Work to complete:
Go through the entries and copy every line that has the string "Profit" in it.

-- Provided data follows --

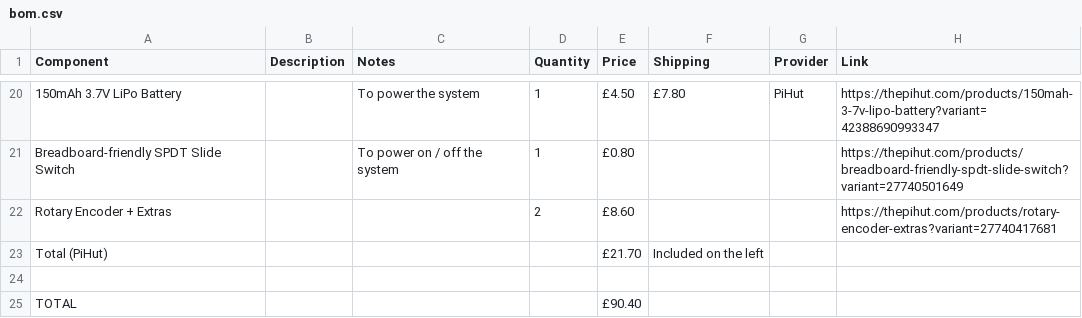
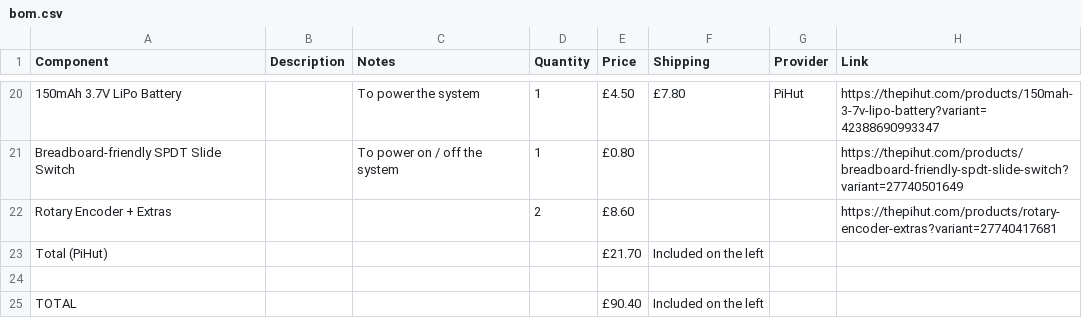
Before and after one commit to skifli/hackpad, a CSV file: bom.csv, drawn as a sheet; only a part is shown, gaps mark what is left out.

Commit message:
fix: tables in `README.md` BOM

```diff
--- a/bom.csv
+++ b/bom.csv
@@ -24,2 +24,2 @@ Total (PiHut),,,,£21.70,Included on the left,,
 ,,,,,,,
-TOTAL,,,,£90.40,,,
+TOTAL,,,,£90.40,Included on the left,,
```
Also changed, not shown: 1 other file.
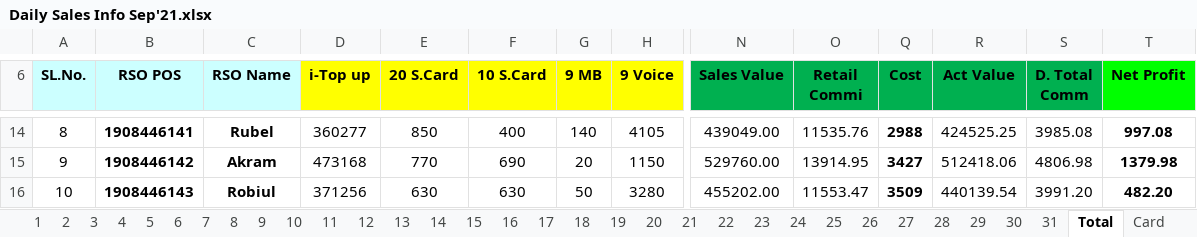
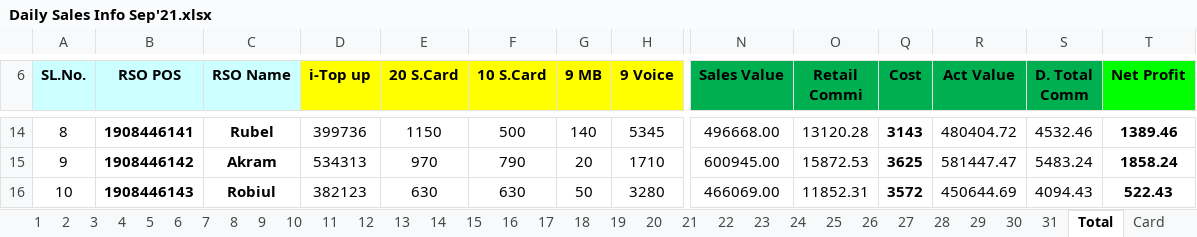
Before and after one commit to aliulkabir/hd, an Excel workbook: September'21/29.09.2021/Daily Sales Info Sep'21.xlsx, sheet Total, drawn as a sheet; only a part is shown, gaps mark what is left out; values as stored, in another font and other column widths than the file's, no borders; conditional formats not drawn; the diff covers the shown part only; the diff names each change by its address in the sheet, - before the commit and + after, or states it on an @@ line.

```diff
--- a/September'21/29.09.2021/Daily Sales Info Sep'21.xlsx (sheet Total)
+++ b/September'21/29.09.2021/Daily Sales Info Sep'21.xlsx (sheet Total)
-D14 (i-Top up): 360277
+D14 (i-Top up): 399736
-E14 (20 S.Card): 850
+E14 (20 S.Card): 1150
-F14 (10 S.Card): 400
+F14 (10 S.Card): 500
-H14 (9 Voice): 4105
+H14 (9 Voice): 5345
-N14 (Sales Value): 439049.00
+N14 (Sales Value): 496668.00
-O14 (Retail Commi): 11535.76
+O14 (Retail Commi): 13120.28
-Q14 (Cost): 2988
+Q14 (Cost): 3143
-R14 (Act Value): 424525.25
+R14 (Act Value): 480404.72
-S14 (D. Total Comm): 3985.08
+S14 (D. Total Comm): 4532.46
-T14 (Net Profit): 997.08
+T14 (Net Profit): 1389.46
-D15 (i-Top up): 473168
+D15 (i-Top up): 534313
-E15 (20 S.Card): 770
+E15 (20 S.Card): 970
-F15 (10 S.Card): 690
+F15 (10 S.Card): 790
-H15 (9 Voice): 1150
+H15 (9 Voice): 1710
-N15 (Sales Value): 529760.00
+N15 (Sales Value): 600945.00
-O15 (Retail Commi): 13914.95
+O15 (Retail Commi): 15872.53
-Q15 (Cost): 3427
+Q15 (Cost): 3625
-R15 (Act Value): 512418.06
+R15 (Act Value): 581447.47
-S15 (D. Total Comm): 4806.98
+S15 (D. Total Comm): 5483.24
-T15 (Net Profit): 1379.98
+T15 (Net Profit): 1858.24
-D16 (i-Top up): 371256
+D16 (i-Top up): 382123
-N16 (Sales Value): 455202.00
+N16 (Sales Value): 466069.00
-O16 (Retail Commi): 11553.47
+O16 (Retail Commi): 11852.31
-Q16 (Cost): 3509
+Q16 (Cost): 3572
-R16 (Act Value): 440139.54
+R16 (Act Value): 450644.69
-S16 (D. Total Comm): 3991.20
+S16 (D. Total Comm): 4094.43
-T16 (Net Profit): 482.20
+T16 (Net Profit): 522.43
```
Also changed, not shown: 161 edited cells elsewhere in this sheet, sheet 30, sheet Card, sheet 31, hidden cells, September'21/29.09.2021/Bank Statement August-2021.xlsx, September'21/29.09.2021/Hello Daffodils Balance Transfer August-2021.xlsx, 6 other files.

-- Provided data concluded --

Result for this exercise:
-T14 (Net Profit): 997.08
+T14 (Net Profit): 1389.46
-T15 (Net Profit): 1379.98
+T15 (Net Profit): 1858.24
-T16 (Net Profit): 482.20
+T16 (Net Profit): 522.43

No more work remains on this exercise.